Pulmonary Rehab Transplant Success
Tuesday, July 7, 2020
- Lung Care
100-pound weight loss achieved
It was 2014, and Martin Angler, a truck driver from Philo, was unloading boxes from the back of his truck. “It was just a normal day, and the work wasn’t that hard,” Martin said. “But when I got back in the cab, I felt like I was having a heart attack.”
He soon found out he was developing chronic obstructive pulmonary disease (COPD). Martin began treatment to help with his breathing, but the problem worsened. And not long after, he realized he needed to quit work.
It's time to take action
Several years passed, and Martin’s health continued to decline. His doctor told him a lung transplant could help him – but to be accepted into the lung transplant program at The Ohio State University Wexner Medical Center (OSU), he would need to lose 100 pounds. That meant there was hope. Even so, he felt discouraged knowing how much weight he had to lose.
“Then one day I woke up and decided I needed to do this,” Martin said. “So, I went on a strict diet and spent over a year working to lose the weight.”
Early in 2018, he reached his weight loss goal and called his doctor at Genesis, Emily Brawner, D.O., FCCP, Genesis Pulmonary/Critical Care Medicine, to share the good news and find out the next steps.
“It’s critical for patients to be as healthy as possible before they undergo transplant surgery,” explained Dr. Brawner. “Martin took this seriously and did the hard work of losing the weight. The next step was for him to undergo additional testing with his surgeon, as well as participate in the pulmonary rehabilitation program we offer at Genesis. We’ve developed a close relationship with the lung transplant and rehab team at OSU, which helps ensure the best outcomes for our patients.”
The testing for the transplant needed to be completed at OSU, which was over an hour away from Martin’s home. Fortunately, the pulmonary rehabilitation program at Genesis was just a short 15-minute drive away.
Preparing for the transplant
The Genesis Pulmonary Rehab program includes a team of experienced physicians, respiratory therapists, exercise physiologists, a registered dietitian and a licensed social worker who coordinate care for those with lung disease. Tisha Babcock,R.N., MSN, CCRN, CNL, director, Genesis Pulmonary and Critical Care Services, explained the process patients go through when they come to the pulmonary rehab program.
“Patients first meet with the team to discuss their lung disease and challenges they’re facing. We also do testing to get a baseline of a patient’s exercise tolerance, which allows us to set exercise goals,” explained Babcock. “We offer group education classes and support, weight training, balance training, stretching and flexibility, and more, all designed to improve their lung health and overall health.”
Ashlee Noyes, RCP, RRT, CTTS, is a rehab specialist who has worked closely with Martin since August 2019, when he first came to pulmonary rehab. She understands not only the physical and mental challenges patients with lung and breathing problems face, but also how hard it can be mentally, too.

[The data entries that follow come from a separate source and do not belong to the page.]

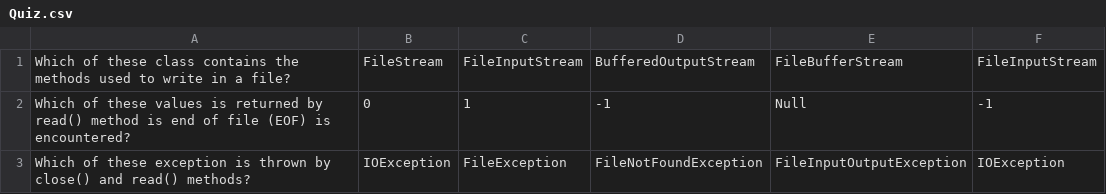
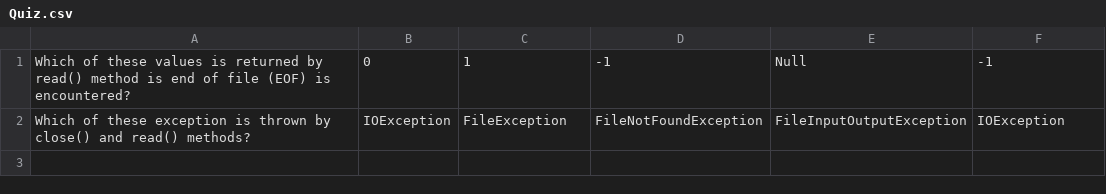
Before and after one commit to INTERNS-LXI-TECHNOLOGIES/RedLxians, a CSV file: Quiz_V_1.0/Quiz.csv, drawn as a sheet; the diff names each change by its address in the sheet, - before the commit and + after, or states it on an @@ line.

```diff
--- a/Quiz_V_1.0/Quiz.csv
+++ b/Quiz_V_1.0/Quiz.csv
-row 1: Which of these class contains the methods used to write in a file? | FileStream | FileInputStream | BufferedOutputStream | FileBufferStream | FileInputStream
```
Also changed, not shown: 2 other files.
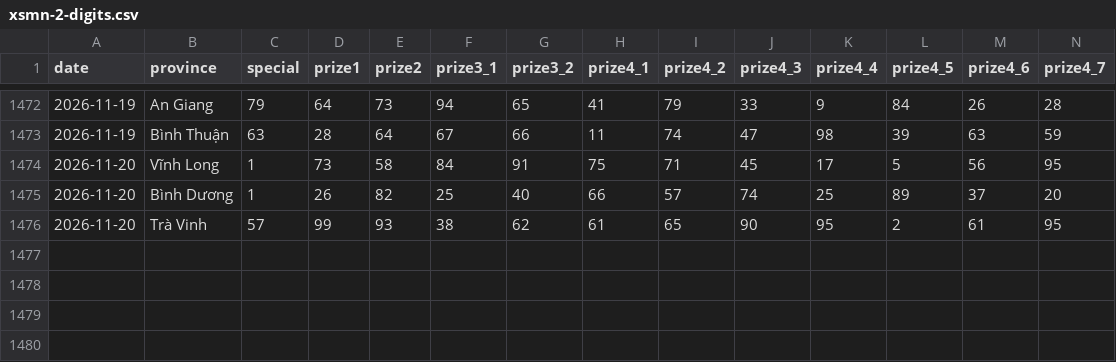
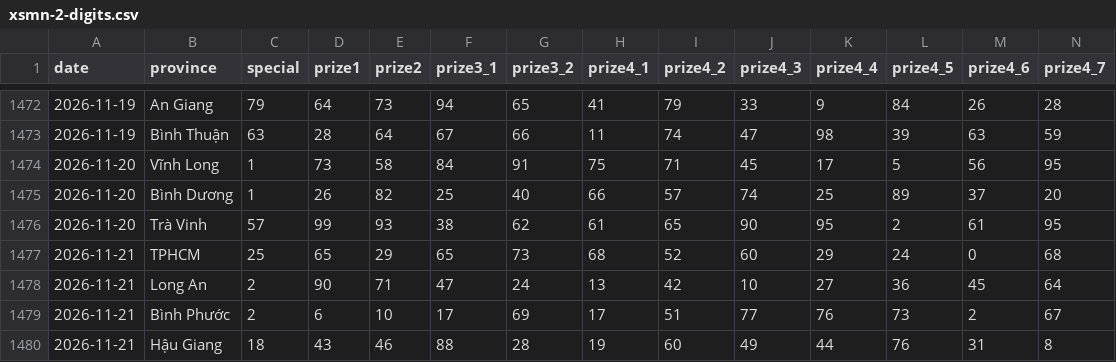
Before and after one commit to aloha123890/vietnam-lottery, a CSV file: data/xsmn-2-digits.csv, drawn as a sheet; only a part is shown, gaps mark what is left out; rows hold the shown columns only; the diff names each change by its address in the sheet, - before the commit and + after, or states it on an @@ line.

```diff
--- a/data/xsmn-2-digits.csv
+++ b/data/xsmn-2-digits.csv
+row 1477: 2026-11-21 | TPHCM | 25 | 65 | 29 | 65 | 73 | 68 | 52 | 60 | 29 | 24 | 0 | 68
+row 1478: 2026-11-21 | Long An | 2 | 90 | 71 | 47 | 24 | 13 | 42 | 10 | 27 | 36 | 45 | 64
+row 1479: 2026-11-21 | Bình Phước | 2 | 6 | 10 | 17 | 69 | 17 | 51 | 77 | 76 | 73 | 2 | 67
+row 1480: 2026-11-21 | Hậu Giang | 18 | 43 | 46 | 88 | 28 | 19 | 60 | 49 | 44 | 76 | 31 | 8
```
Also changed, not shown: data/xsmn-sparse.csv, data/xsmn.csv, 8 other files.
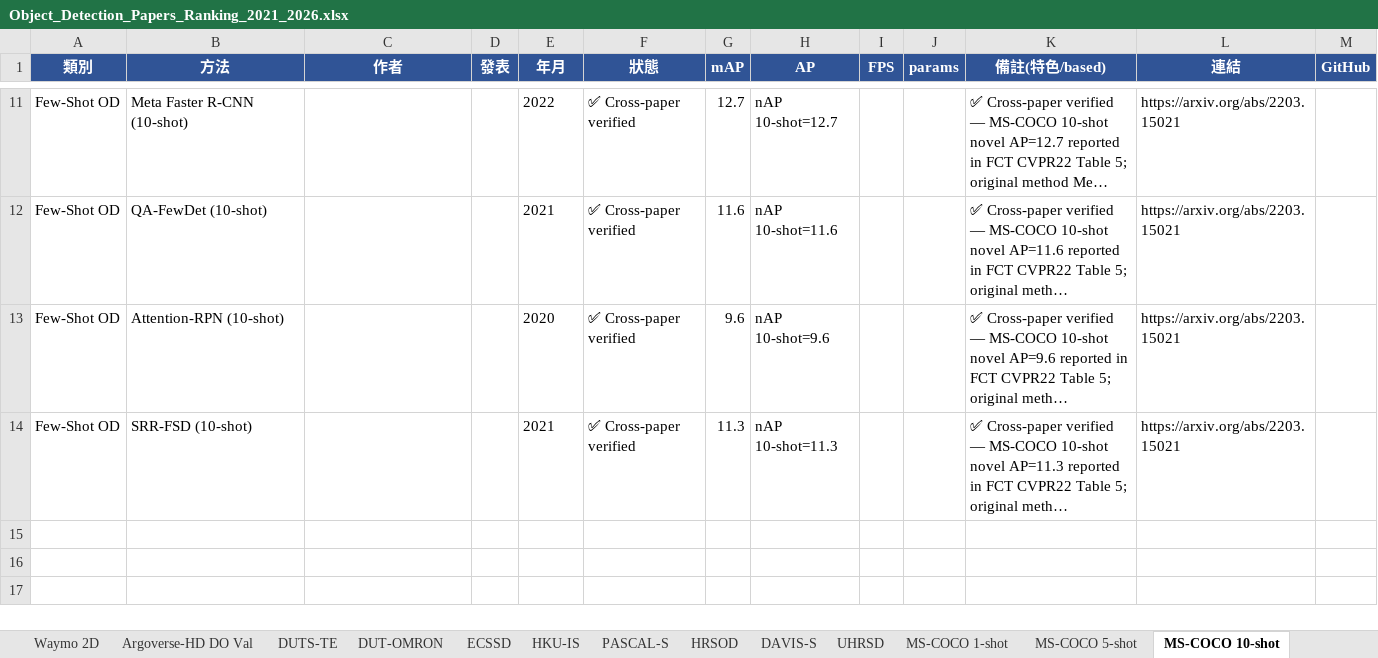
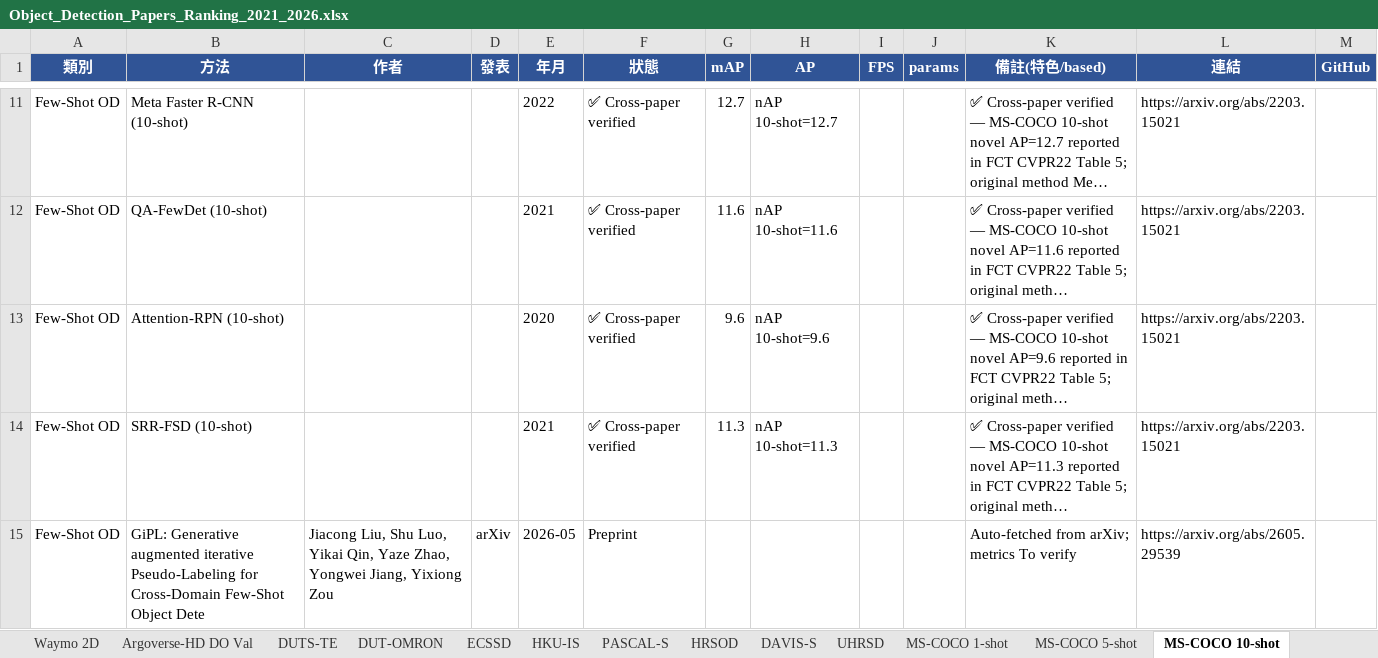
Before and after one commit to 112378074/NTUT-IVI-Lab--SOTA-Literature-Viewer, an Excel workbook: Object_Detection_Papers_Ranking_2021_2026.xlsx, sheet MS-COCO 10-shot, drawn as a sheet; only a part is shown, gaps mark what is left out; long unchanged cells end in …; values as stored, in another font and other column widths than the file's, no borders; the diff names each change by its address in the sheet, - before the commit and + after, or states it on an @@ line.

```diff
--- a/Object_Detection_Papers_Ranking_2021_2026.xlsx (sheet MS-COCO 10-shot)
+++ b/Object_Detection_Papers_Ranking_2021_2026.xlsx (sheet MS-COCO 10-shot)
+row 15: Few-Shot OD | GiPL: Generative augmented iterative Pseudo-Labeling for Cross-Domain Few-Shot Object Dete | Jiacong Liu, Shu Luo, Yikai Qin, Yaze Zhao, Yongwei Jiang, Yixiong Zou | arXiv | 2026-05 | Preprint |  |  |  |  | Auto-fetched from arXiv; metrics To verify | https://arxiv.org/abs/2605.29539
```
Also changed, not shown: sheet OD all papers, AnomalyDetection_Papers_Summary_v10_20260425.xlsx, Anomaly_Synthesis_Papers_Benchmark_2021_2026.xlsx, 4 other files.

“When Martin came to pulmonary rehab, he was on oxygen,” Noyes said. “Imagine being on oxygen, then someone tells you you’re going to start exercising. That can be a very scary thing when you feel like you can’t even breathe. So, part of what we do is help patients understand that we’re here to help them exercise safely.”
Martin completed the first part of the pulmonary rehab program by early 2019, attending two hours twice a week for 10 weeks. Much of his time was spent on the treadmill, a recumbent bike and a NuStep exercise machine. Martin also met with the team’s registered dietitian for tips and nutrition information specific to his needs to help make sure he kept the weight off.
After these programs were completed, Martin was placed on the transplant waiting list. Fortunately, he didn’t have to wait long; just a few days later, a set of lungs became available. He went in for the surgery at OSU, and the procedure was a success.
“I stayed in the hospital for 13 days. Then on Dec. 13, which is also my birthday, I was released,” Martin said.
After surgery, he continued to work with his OSU surgeon to meet specific goals and milestones. He also continued his pulmonary rehabilitation program at Genesis.
“He’s doing phenomenally,” explained Noyes. “He is hardly winded when he exercises.” Noyes credits Martin’s determination with his excellent results.
Martin finished the first part of pulmonary rehab and is now undergoing the maintenance program that gives patients the opportunity to maintain their health and continue exercising in a supervised environment at the Genesis Pulmonary Rehab Gym. One of the side benefits of the maintenance program is the opportunity to meet other lung disease patients going through similar challenges. The patients get to know each other, share ideas and offer support.
“Going to the pulmonary rehab program helps keep me motivated. It not only helps your strength, but your mental status, too, by talking to other people there,” Martin said.
Martin now lives his life without using supplemental oxygen. He also enjoys gardening and fishing – activities that he hasn’t been able to do for years. And one of the biggest rewards is knowing he’ll be able to play with his grandchildren, including a new granddaughter, who was born in June 2020.
For information about the Genesis Pulmonary Rehab Program, call (740) 454-4718.